Dusk in the early fall of 1201, two peasents were gathering in scythed wheat from a bumpy field along the track that lead from the town of Agneash to Ballaragh on the East coast of the Isle of Man. These hearty fellows were rather non-descript save the flaming red hair which grew long down their backs and marked them of Norse stock. They were third generation Manx; their grandfather had been one of the landless high birthed who had sailed across with Loof of the Crimson Fist, but a storm in the Irish Sea had driven him ashore on Man and he was forced into servitude by the local Viking chieftain.

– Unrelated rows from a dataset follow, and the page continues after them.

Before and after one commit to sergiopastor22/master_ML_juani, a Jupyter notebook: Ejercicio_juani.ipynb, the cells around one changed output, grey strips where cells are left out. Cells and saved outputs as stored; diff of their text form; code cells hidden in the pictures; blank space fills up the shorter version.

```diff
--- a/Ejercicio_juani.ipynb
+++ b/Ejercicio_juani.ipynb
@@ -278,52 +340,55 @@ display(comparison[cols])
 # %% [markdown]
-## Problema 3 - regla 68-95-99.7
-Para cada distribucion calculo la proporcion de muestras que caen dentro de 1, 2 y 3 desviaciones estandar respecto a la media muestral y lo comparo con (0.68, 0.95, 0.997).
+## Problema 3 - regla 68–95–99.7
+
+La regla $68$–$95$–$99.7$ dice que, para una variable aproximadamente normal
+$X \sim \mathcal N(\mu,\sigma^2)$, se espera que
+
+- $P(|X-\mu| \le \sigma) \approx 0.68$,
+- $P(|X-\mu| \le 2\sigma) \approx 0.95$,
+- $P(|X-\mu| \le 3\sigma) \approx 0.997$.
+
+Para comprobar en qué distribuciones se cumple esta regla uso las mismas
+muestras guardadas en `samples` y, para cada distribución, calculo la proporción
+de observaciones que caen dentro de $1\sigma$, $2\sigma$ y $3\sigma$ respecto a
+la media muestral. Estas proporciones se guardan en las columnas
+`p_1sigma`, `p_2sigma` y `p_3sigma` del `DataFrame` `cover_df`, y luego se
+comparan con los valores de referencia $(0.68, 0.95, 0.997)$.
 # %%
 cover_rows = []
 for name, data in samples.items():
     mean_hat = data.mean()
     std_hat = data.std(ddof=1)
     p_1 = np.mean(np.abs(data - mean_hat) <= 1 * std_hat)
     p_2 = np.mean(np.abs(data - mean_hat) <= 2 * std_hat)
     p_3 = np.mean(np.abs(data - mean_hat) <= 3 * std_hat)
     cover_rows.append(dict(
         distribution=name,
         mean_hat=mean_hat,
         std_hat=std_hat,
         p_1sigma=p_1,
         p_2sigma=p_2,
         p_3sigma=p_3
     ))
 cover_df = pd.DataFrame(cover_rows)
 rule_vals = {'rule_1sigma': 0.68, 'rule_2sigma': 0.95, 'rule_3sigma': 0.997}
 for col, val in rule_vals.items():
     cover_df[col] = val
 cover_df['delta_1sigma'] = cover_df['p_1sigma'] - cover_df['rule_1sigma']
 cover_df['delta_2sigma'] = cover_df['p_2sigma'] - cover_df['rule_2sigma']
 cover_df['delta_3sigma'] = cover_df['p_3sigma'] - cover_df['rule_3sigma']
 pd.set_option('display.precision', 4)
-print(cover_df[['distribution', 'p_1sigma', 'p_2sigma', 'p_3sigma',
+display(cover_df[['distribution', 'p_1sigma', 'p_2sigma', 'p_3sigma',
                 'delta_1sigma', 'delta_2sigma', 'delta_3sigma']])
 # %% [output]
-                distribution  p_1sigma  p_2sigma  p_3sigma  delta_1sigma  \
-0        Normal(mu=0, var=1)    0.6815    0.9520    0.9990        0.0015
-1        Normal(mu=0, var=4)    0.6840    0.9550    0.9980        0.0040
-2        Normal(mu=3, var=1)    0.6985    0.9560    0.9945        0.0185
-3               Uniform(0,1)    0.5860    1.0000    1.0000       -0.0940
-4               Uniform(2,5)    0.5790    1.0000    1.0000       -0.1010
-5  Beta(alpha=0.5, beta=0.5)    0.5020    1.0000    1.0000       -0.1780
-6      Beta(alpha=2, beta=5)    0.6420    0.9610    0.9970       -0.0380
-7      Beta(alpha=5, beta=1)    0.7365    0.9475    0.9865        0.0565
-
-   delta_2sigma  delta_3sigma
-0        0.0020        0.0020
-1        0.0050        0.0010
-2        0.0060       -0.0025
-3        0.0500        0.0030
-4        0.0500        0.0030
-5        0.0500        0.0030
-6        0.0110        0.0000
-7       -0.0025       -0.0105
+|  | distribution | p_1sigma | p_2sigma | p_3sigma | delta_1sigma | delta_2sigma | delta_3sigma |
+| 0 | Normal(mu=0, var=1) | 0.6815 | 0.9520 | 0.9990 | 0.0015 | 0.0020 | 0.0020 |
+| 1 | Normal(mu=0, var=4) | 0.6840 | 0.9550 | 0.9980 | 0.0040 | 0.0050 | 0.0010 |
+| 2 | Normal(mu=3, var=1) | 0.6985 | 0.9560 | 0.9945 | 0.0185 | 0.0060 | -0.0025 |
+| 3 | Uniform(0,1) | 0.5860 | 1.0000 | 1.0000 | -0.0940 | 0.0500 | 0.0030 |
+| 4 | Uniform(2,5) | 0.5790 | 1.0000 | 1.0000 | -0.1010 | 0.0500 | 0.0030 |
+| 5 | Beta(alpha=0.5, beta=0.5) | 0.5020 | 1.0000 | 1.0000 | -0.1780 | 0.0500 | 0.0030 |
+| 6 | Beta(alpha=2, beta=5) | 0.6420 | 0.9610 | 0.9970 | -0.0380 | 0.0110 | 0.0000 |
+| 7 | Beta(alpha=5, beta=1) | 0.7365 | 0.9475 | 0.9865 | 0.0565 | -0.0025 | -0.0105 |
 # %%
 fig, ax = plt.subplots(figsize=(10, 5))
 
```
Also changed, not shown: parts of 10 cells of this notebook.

Their task was still far from complete when they heard the sound of a horse being driven fast and recklessly up the narrow track. Such a sound was a wonder compared to the gentler plodding of Oxen. Horses were rare in this part of the country seeing as they were far from the wealthier provinces and the cost of keeping horses was prohibitively expensive even among the chiefs. Moreover, the potted ox-cart road was no place to take a horse to a gallop, and at dusk disaster was inevitable.
Indeed it was, for no sooner had horse and beast appeared as strange silvery figures against the strangely white Eastern sky, but the horse stubled and fell in a sickening thud, throwing up straw and turf. In its agony the beast rolled over upon the rider, crushing him under its vast weight. The rider let out a horrid cry, then moaned as the horse attempted to regain itself kicked its hind legs striking him in the chest.
The two peasents were upon him in an instant. One, the taller of the two noticed the strange leather and whicker constructions strapped to the horses hooves, which had been beaten to shreds in the rapid flight of the horse. Acting bravely, he took his wooden stave and struck the beast on its head, cracking its skull and ending its life.
As the other peasent dragged the rider aside, he noticed the red cross on his breast, the well oiled leather armor and a strange reed tube, bent into a shape like a J and strapped to the riders neck.
The two peasents knew about the crusades, its successes and failures. A brother of theirs had joined one of the English crusades in the hopes of finding land for himself in distinguished service, but had died of a fever on Cyprus before he could distinguish himself. But this creature was something entirely knew to them.
In the final glistening light of that day, as the two brothers bent over him they could see dark blood welling up from the knights mouth with every pained breath. It was clear that the knight was trying to speak. The sound of other hooves now came to their ears and the knight's eyes widened with fear. Clearly this brave man was not afraid of his own death which was certain but of something else. He gestured towards the dead horse, and the tall peasent went over and saw the waterproof saddle bag. The knight nodded. The peasent brought the bag back and loosed its contents. There was some food for the journey, some coin, an extra cloak, a wineskin and a waterskin, a leather bound book (valuable whatever the contents) and a black stone set in a bronze ring. With an unworldly effort the knight managed to sit up, then stand. He grasped the book and the stone and shoved them into the arms of the smaller peasent. Then with his last effort he pushed the peasent aside, away from the track and turned to face the unknown riders.
This smaller peasent, notable only for his profoundly large lips, found himself running, driven by a fear he could not comprehend. The sound of conflict and shouts rapidly faded behind him, yet he did not stop. He ran all that night and all the next day, stopping only when he reached the monastary of St. Colm, a tiny chapel and dormitory of rock and wood in the rugged terrain surrounding Snaefell. There, he hid the book and the stone without anyone's knowledge within the wreckage of a fallen hermitage at the edge of the compound. He rested for two days under the care of the kindly Monks.
Having mastered his fear he returned to his home, a journey of some three days, but before reaching his village a relative told him that his brother, the taller of the two peasents decended of Vilek from Dagger Fjord had been found dead on the road and it was assumed that he was the murderer since he had disappeared. Quietly, Janik the shorter of the two peasents with the enormous lips, retrieved his family and moved back to the monastary of St. Colm taking up residence in the ruined hermitage.
Janik lived another 65 years after these events never saying a word about what had happened and relating this tale only on his deathbed to his son. That was in the year 1266, the year of the Treaty of Perth.